is, the sentence is grammatical with the substitute, then the
substitute has the same or similar function to the word substituted in
that sentence. Sometimes, we cannot substitute a word or expression in
the same place
in the sentence as another word or expression, although
the substitutions are nonetheless equivalent. For instance, see adjectives,
where an adjective usually precedes a headword, but an adjectival
phrase follows it. Also, it may be necessary to change the person of
For instance, we can substitute Tom
in the sentence:
Hermonie went home. Tom went home.
We know that Tom
is a Proper Noun, and because substituting Tom for Hermonie makes a
grammatical sentence, then we can conclude that Tom and Hermonie perform
similar functions in the sentence. In fact, both are Proper Nouns.
We can substitute she for Hermonie in the above sentence:
Hermonie went home. She went home.
Because the sentence is grammatical, we can conclude that she and Hermonie
have a similar function in the sentence. We know that Hermonie is a
Proper Noun, and so she
must be a Proper Noun, or a Pronoun.
In the sentence below, we can substitute ran for helter-skeltered:
Tom helter-skeltered down
Tom ran down the road.
therefore has a function similar to ran. They are both
We can substitute big for black in the following sentence:
cat crossed the road. The big
cat crossed the road.
With adjectives, we might have to substitute a word before a noun with
an expression after the noun.
We saw a tall man. We saw a man who was tall.
We cannot substitute the expression who was tall in
the same place as the adjective tall
in first sentence, but need to put it after the noun man. However, the
expression who was tall
has the same effect as the adjective tall, so it
functions as an adjective.
If we substitute however
for but in
the following sentence, we get:
Harry was usually mean but
he always gave to charity.
Harry was always mean however he always gave to charity.
Something is wrong. It isn't grammatical. If we read the sentence
aloud, we have to pause before and after however,
to make it sound idiomatic. In speech we have to separate the two
clauses with a pause. In other words, we have to turn them into
sentences.
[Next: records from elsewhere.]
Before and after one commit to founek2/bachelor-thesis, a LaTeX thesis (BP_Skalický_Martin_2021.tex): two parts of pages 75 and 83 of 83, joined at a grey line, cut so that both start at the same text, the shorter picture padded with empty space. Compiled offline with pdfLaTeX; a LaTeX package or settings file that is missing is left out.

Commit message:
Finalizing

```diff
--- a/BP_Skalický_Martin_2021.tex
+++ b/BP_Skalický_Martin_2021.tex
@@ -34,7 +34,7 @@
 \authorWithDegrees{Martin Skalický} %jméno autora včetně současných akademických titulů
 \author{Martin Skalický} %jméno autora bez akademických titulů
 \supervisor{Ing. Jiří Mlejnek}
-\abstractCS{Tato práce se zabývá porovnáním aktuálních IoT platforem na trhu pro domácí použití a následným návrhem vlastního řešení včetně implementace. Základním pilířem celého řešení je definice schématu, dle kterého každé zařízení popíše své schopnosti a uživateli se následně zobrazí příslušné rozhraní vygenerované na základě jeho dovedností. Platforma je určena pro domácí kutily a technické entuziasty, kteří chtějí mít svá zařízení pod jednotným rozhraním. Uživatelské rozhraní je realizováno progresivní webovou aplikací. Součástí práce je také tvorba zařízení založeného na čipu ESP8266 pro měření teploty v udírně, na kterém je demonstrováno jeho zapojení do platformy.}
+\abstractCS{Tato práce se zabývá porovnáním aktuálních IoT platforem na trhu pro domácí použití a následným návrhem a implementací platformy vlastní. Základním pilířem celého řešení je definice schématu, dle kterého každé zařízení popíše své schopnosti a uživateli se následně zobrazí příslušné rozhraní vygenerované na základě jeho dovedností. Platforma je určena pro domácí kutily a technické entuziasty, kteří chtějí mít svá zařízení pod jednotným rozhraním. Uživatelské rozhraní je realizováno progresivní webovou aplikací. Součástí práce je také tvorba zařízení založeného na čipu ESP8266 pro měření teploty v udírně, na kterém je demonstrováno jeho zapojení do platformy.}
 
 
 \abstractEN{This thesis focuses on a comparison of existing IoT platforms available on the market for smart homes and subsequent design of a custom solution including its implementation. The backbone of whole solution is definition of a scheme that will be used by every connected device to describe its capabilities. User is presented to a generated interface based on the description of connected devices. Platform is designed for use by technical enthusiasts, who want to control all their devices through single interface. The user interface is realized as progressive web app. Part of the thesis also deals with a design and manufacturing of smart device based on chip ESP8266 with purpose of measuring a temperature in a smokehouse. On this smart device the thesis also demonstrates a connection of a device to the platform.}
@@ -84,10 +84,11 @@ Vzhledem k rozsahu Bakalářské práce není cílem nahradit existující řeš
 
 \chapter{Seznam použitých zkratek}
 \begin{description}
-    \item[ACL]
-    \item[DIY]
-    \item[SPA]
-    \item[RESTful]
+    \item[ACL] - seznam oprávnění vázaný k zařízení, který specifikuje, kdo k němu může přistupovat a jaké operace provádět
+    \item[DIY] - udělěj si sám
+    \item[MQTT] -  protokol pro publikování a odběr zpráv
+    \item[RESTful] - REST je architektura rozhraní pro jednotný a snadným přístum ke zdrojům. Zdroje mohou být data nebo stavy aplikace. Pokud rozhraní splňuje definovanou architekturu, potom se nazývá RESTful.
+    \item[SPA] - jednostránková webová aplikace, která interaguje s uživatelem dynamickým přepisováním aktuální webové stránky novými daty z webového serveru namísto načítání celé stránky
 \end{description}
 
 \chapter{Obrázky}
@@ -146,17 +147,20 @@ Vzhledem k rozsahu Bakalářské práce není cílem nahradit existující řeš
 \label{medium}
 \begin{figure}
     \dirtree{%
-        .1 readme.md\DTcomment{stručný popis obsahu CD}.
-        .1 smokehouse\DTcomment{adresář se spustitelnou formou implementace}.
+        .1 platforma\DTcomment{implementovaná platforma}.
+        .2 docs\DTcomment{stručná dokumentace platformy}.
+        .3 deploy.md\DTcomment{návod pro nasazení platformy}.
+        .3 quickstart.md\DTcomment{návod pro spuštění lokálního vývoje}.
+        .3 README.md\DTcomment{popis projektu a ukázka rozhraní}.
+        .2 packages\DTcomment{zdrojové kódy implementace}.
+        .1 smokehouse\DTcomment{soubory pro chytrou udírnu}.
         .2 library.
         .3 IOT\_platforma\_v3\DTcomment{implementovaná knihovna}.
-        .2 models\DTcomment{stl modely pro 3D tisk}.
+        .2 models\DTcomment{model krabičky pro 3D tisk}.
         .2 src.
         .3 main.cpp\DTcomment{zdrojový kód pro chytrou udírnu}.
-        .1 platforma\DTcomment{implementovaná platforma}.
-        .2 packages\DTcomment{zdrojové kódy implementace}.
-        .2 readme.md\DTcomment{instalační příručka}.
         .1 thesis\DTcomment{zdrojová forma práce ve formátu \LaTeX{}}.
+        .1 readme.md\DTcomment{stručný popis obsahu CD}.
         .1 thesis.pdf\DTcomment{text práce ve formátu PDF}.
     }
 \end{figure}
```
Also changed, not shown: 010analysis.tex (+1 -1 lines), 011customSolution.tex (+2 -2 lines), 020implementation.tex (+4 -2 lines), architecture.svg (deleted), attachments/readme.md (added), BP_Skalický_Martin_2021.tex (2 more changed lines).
We write this as:
Harry was usually mean;
however, he always gave to charity.
Harry was usually mean.
However, he always gave to charity.
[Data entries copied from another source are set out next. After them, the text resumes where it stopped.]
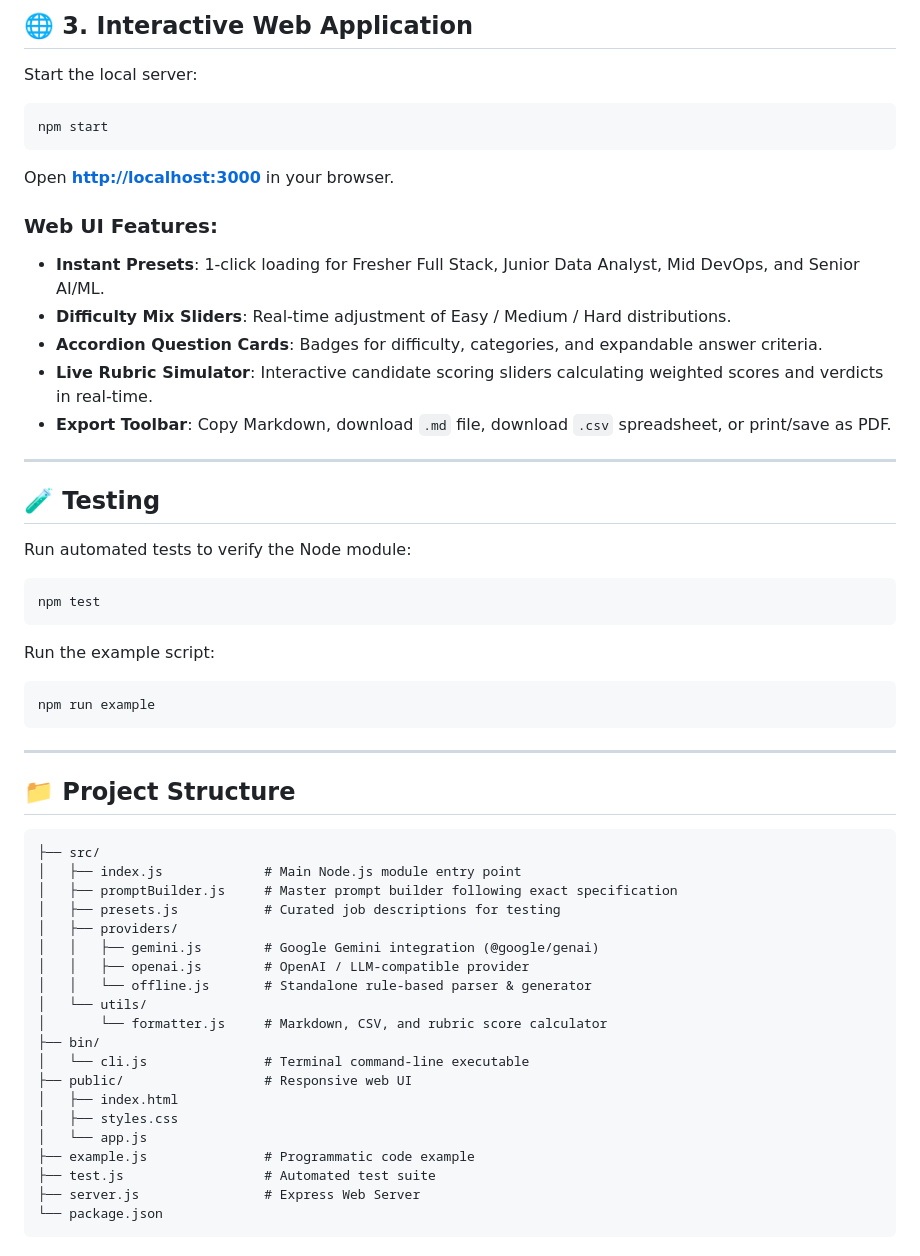
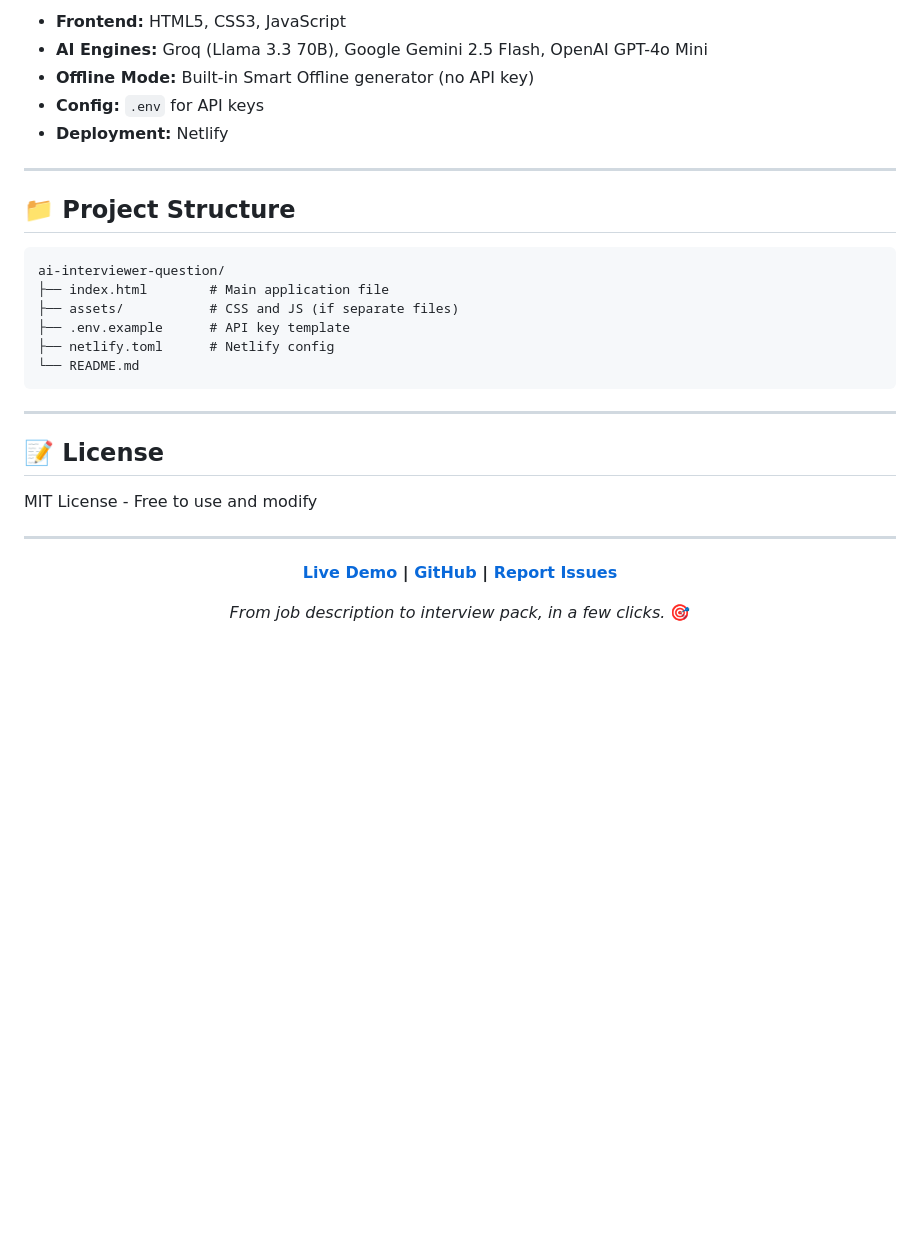
Before and after one commit to kschouhanpali-coder/AI-Interviewer-Question-Generator, a Markdown page: README.md, the part around one of its changes. Drawn GitHub-style; blank space fills up the shorter version.

````diff
--- a/README.md
+++ b/README.md
@@ -105,55 +139,33 @@ node bin/cli.js --preset ai_ml_engineer
-## 🌐 3. Interactive Web Application
-
-Start the local server:
-```bash
-npm start
-```
-Open **[http://localhost:3000](http://localhost:3000)** in your browser.
-
-### Web UI Features:
-- **Instant Presets**: 1-click loading for Fresher Full Stack, Junior Data Analyst, Mid DevOps, and Senior AI/ML.
-- **Difficulty Mix Sliders**: Real-time adjustment of Easy / Medium / Hard distributions.
-- **Accordion Question Cards**: Badges for difficulty, categories, and expandable answer criteria.
-- **Live Rubric Simulator**: Interactive candidate scoring sliders calculating weighted scores and verdicts in real-time.
-- **Export Toolbar**: Copy Markdown, download `.md` file, download `.csv` spreadsheet, or print/save as PDF.
-
----
-
-## 🧪 Testing
-
-Run automated tests to verify the Node module:
-```bash
-npm test
-```
-
-Run the example script:
-```bash
-npm run example
-```
+- **Frontend:** HTML5, CSS3, JavaScript
+- **AI Engines:** Groq (Llama 3.3 70B), Google Gemini 2.5 Flash, OpenAI GPT-4o Mini
+- **Offline Mode:** Built-in Smart Offline generator (no API key)
+- **Config:** `.env` for API keys
+- **Deployment:** Netlify
 
 ---
 
 ## 📁 Project Structure
 
 ```
-├── src/
-│   ├── index.js             # Main Node.js module entry point
-│   ├── promptBuilder.js     # Master prompt builder following exact specification
-│   ├── presets.js           # Curated job descriptions for testing
-│   ├── providers/
-│   │   ├── gemini.js        # Google Gemini integration (@google/genai)
-│   │   ├── openai.js        # OpenAI / LLM-compatible provider
-│   │   └── offline.js       # Standalone rule-based parser & generator
-│   └── utils/
-│       └── formatter.js     # Markdown, CSV, and rubric score calculator
-├── bin/
-│   └── cli.js               # Terminal command-line executable
-├── public/                  # Responsive web UI
-│   ├── index.html
-│   ├── styles.css
-│   └── app.js
-├── example.js               # Programmatic code example
-├── test.js                  # Automated test suite
-├── server.js                # Express Web Server
-└── package.json
+ai-interviewer-question/
+├── index.html        # Main application file
+├── assets/           # CSS and JS (if separate files)
+├── .env.example      # API key template
+├── netlify.toml      # Netlify config
+└── README.md
 ```
+
+---
+
+## 📝 License
+
+MIT License - Free to use and modify
+
+---
+
+<div align="center">
+
+**[Live Demo](https://ai-interviewer-question.netlify.app) | [GitHub](https://github.com/kschouhanpali-coder/ai-interviewer-question) | [Report Issues](https://github.com/kschouhanpali-coder/ai-interviewer-question/issues)**
+
+*From job description to interview pack, in a few clicks.* 🎯
+
````
Also changed, not shown: other parts of README.md (+106 -71 lines).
We know and
is a conjunction. It is a word that joins two clauses. And we cannot
does not join two clauses (although ";however," does). It seems that however modifies
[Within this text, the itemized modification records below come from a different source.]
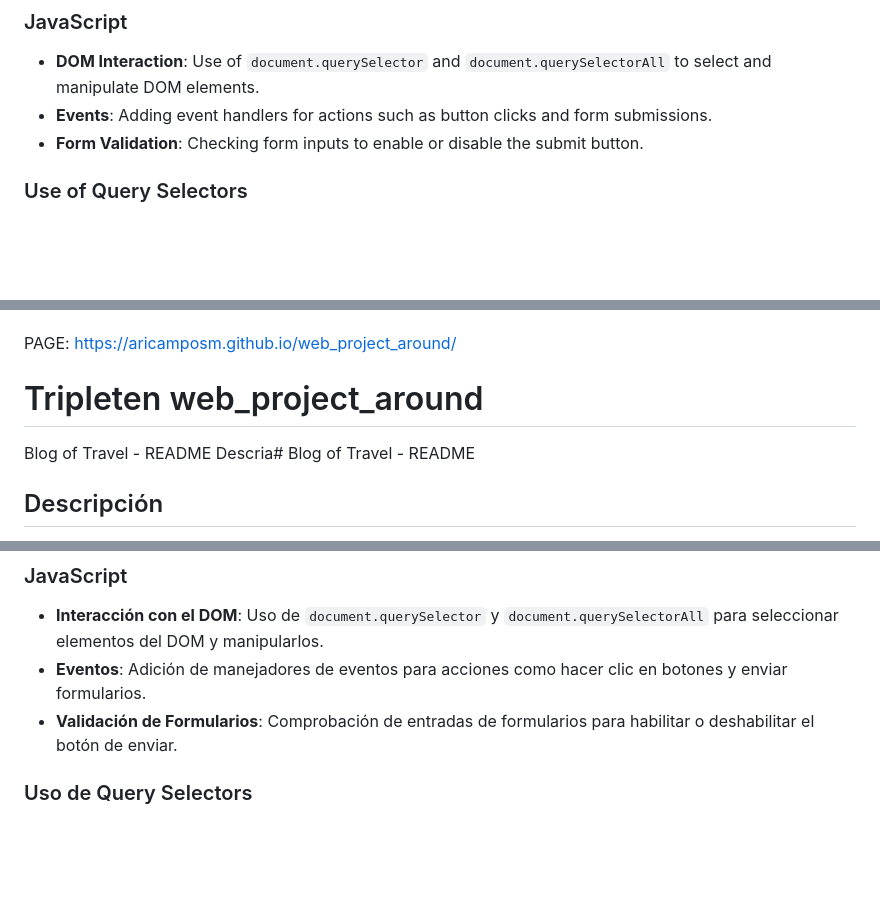
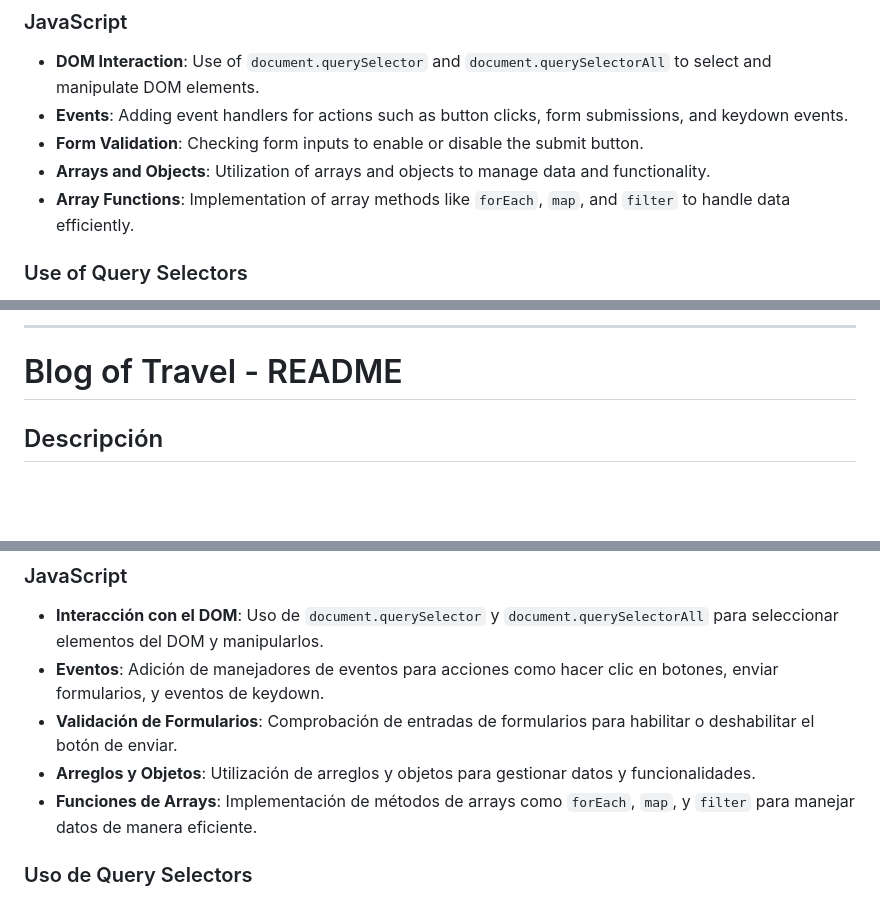
Before and after one commit to AriCamposM/web_project_around, a Markdown page: README.md, 3 parts joined by grey strips. GitHub-like rendering; blank space fills up the shorter version.

```diff
--- a/README.md
+++ b/README.md
@@ -22,8 +22,10 @@ This project is a travel blog called **"Blog Of Travel"**. The website is design
 
 ### JavaScript
 - **DOM Interaction**: Use of `document.querySelector` and `document.querySelectorAll` to select and manipulate DOM elements.
-- **Events**: Adding event handlers for actions such as button clicks and form submissions.
+- **Events**: Adding event handlers for actions such as button clicks, form submissions, and keydown events.
 - **Form Validation**: Checking form inputs to enable or disable the submit button.
+- **Arrays and Objects**: Utilization of arrays and objects to manage data and functionality.
+- **Array Functions**: Implementation of array methods like `forEach`, `map`, and `filter` to handle data efficiently.
 
 ### Use of Query Selectors
 - **Element Selection**: Methods `querySelector` and `querySelectorAll` are used to select specific elements from the DOM.
@@ -40,17 +43,7 @@ This project is designed to be a starting point for a travel blog, providing a b
 
+---
 
-
-PAGE:
-https://aricamposm.github.io/web_project_around/
-
-
-
-
-
-# Tripleten web_project_around
-
-Blog of Travel - README
-Descria# Blog of Travel - README
+# Blog of Travel - README
 
 ## Descripción
 Este proyecto es un blog de viajes llamado **"Blog Of Travel"**. El sitio web está diseñado para compartir experiencias de viaje y aventuras. La página principal muestra un perfil, secciones de elementos de viaje y un pie de página. Además, cuenta con un formulario emergente para editar el perfil del usuario.
@@ -74,8 +67,10 @@ Este proyecto es un blog de viajes llamado **"Blog Of Travel"**. El sitio web es
 
 ### JavaScript
 - **Interacción con el DOM**: Uso de `document.querySelector` y `document.querySelectorAll` para seleccionar elementos del DOM y manipularlos.
-- **Eventos**: Adición de manejadores de eventos para acciones como hacer clic en botones y enviar formularios.
+- **Eventos**: Adición de manejadores de eventos para acciones como hacer clic en botones, enviar formularios, y eventos de keydown.
 - **Validación de Formularios**: Comprobación de entradas de formularios para habilitar o deshabilitar el botón de enviar.
+- **Arreglos y Objetos**: Utilización de arreglos y objetos para gestionar datos y funcionalidades.
+- **Funciones de Arrays**: Implementación de métodos de arrays como `forEach`, `map`, y `filter` para manejar datos de manera eficiente.
 
 ### Uso de Query Selectors
 - **Selección de Elementos**: Se utilizan los métodos `querySelector` y `querySelectorAll` para seleccionar elementos específicos del DOM.
```
Also changed, not shown: other parts of README.md (+2 -3 lines).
the previous sentence. It add information to or takes information away
from the previous sentence. The word however is not a
conjunction, but a linking